===== Supplied records

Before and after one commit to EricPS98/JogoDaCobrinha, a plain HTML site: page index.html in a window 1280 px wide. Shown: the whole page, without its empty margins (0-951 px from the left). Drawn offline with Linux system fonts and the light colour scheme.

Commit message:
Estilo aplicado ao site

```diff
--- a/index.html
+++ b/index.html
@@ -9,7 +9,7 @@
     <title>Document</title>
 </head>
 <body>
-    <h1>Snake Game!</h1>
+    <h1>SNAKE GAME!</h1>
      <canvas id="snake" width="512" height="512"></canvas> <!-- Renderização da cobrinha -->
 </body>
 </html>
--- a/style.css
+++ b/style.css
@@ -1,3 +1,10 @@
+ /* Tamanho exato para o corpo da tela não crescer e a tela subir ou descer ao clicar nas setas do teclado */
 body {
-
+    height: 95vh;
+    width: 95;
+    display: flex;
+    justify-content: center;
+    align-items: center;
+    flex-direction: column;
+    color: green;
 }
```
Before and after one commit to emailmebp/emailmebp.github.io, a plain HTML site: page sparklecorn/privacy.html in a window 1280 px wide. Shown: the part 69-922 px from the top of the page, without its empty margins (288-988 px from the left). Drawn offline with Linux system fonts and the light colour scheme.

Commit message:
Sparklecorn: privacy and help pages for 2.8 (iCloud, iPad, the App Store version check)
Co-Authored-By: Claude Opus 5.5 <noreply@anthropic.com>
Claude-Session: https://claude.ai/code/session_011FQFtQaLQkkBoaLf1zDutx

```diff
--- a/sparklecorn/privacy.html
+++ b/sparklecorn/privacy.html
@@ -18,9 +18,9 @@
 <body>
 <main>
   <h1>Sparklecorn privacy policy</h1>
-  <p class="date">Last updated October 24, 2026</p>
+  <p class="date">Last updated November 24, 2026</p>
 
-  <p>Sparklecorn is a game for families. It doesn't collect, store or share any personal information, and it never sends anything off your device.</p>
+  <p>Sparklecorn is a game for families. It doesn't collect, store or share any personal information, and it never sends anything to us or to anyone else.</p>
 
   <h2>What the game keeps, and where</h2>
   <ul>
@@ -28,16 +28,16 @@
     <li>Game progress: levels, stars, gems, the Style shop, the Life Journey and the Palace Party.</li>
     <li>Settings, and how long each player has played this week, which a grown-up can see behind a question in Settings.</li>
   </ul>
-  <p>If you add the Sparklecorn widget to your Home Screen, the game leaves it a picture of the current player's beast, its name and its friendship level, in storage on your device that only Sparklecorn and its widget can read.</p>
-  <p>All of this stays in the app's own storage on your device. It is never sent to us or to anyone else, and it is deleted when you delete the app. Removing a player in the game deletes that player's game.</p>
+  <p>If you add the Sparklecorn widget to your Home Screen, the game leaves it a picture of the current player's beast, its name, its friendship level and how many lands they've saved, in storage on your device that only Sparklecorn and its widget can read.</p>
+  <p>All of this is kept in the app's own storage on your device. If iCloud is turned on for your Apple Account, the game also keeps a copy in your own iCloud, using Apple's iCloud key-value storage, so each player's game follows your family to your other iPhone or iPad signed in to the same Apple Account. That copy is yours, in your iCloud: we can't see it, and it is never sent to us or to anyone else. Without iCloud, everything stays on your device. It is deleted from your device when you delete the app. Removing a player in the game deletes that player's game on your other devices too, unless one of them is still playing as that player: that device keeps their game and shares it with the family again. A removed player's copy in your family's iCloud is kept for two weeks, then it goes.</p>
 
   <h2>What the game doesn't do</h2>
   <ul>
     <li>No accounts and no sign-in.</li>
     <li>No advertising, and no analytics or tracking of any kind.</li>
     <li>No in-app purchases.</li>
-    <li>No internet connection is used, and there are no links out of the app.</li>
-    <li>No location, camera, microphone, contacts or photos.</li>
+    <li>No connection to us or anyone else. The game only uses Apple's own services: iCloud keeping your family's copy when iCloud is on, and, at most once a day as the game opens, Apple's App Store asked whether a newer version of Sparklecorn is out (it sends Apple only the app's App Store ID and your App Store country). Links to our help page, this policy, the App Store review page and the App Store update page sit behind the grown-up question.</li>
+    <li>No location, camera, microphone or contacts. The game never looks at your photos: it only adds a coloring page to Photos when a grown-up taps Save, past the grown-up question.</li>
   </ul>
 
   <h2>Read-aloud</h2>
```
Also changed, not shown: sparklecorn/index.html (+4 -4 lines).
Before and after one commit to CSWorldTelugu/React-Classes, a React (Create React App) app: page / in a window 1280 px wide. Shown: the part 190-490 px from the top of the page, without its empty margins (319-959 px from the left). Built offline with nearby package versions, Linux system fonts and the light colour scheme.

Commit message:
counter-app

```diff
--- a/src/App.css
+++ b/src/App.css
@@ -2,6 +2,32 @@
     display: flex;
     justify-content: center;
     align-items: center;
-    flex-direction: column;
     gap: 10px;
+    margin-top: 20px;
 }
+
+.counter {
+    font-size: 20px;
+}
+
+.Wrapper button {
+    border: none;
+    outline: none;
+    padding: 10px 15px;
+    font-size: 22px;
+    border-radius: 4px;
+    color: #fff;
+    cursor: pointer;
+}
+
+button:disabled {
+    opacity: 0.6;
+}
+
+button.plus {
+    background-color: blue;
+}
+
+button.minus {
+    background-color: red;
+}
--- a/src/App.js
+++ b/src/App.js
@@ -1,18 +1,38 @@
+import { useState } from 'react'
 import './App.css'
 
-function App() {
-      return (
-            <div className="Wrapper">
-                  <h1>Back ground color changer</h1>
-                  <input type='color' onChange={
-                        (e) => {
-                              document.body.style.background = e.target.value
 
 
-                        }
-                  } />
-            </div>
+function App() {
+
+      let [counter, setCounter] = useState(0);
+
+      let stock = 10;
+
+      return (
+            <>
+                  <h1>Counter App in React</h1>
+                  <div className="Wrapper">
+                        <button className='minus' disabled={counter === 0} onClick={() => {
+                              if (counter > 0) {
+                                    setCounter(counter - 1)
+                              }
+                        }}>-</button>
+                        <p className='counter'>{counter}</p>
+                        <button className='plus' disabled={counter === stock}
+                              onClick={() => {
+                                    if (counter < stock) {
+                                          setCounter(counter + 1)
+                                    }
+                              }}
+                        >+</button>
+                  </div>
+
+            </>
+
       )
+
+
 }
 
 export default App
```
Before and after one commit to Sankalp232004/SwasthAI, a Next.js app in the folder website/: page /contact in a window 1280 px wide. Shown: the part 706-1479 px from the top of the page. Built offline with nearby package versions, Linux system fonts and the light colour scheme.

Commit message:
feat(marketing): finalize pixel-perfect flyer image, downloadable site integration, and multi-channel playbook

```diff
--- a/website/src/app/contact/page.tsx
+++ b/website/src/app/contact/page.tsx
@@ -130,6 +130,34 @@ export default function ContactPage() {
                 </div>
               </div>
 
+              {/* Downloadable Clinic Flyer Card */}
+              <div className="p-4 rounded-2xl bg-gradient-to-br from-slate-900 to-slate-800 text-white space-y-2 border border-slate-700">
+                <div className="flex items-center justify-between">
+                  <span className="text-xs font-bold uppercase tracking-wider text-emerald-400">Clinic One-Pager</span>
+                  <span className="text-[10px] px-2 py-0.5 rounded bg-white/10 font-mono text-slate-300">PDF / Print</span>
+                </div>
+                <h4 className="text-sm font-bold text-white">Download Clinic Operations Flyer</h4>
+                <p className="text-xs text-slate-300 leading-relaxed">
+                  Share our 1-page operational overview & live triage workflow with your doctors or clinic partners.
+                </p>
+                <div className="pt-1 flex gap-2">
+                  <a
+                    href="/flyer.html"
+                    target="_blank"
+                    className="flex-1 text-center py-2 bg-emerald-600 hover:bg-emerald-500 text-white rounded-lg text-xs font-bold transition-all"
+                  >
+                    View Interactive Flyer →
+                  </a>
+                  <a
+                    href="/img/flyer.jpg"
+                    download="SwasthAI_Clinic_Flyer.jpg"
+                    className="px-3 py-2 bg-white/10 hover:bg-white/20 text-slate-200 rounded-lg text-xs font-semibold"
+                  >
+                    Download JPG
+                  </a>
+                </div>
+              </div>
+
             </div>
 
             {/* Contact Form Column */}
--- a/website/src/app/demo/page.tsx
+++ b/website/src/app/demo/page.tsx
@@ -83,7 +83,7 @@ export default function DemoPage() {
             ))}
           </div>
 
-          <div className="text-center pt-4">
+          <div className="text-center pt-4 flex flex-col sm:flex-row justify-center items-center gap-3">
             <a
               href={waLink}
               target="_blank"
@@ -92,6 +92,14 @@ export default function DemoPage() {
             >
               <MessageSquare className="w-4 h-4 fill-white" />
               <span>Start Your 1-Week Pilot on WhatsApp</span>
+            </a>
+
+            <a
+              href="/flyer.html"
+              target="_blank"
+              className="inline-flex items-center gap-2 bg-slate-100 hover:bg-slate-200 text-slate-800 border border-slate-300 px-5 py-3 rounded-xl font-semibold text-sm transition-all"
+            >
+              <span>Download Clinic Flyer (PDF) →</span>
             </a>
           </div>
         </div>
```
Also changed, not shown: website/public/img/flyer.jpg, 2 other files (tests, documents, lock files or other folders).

==========

# Task statement
Write out the lines of the entries, word for word, from the first through the one containing "Co-Authored-By: Claude Opus", and stop at that line.

# Solution to the exercise
Before and after one commit to EricPS98/JogoDaCobrinha, a plain HTML site: page index.html in a window 1280 px wide. Shown: the whole page, without its empty margins (0-951 px from the left). Drawn offline with Linux system fonts and the light colour scheme.

Commit message:
Estilo aplicado ao site

```diff
--- a/index.html
+++ b/index.html
@@ -9,7 +9,7 @@
     <title>Document</title>
 </head>
 <body>
-    <h1>Snake Game!</h1>
+    <h1>SNAKE GAME!</h1>
      <canvas id="snake" width="512" height="512"></canvas> <!-- Renderização da cobrinha -->
 </body>
 </html>
--- a/style.css
+++ b/style.css
@@ -1,3 +1,10 @@
+ /* Tamanho exato para o corpo da tela não crescer e a tela subir ou descer ao clicar nas setas do teclado */
 body {
-
+    height: 95vh;
+    width: 95;
+    display: flex;
+    justify-content: center;
+    align-items: center;
+    flex-direction: column;
+    color: green;
 }
```
Before and after one commit to emailmebp/emailmebp.github.io, a plain HTML site: page sparklecorn/privacy.html in a window 1280 px wide. Shown: the part 69-922 px from the top of the page, without its empty margins (288-988 px from the left). Drawn offline with Linux system fonts and the light colour scheme.

Commit message:
Sparklecorn: privacy and help pages for 2.8 (iCloud, iPad, the App Store version check)
Co-Authored-By: Claude Opus 5.5 <noreply@anthropic.com>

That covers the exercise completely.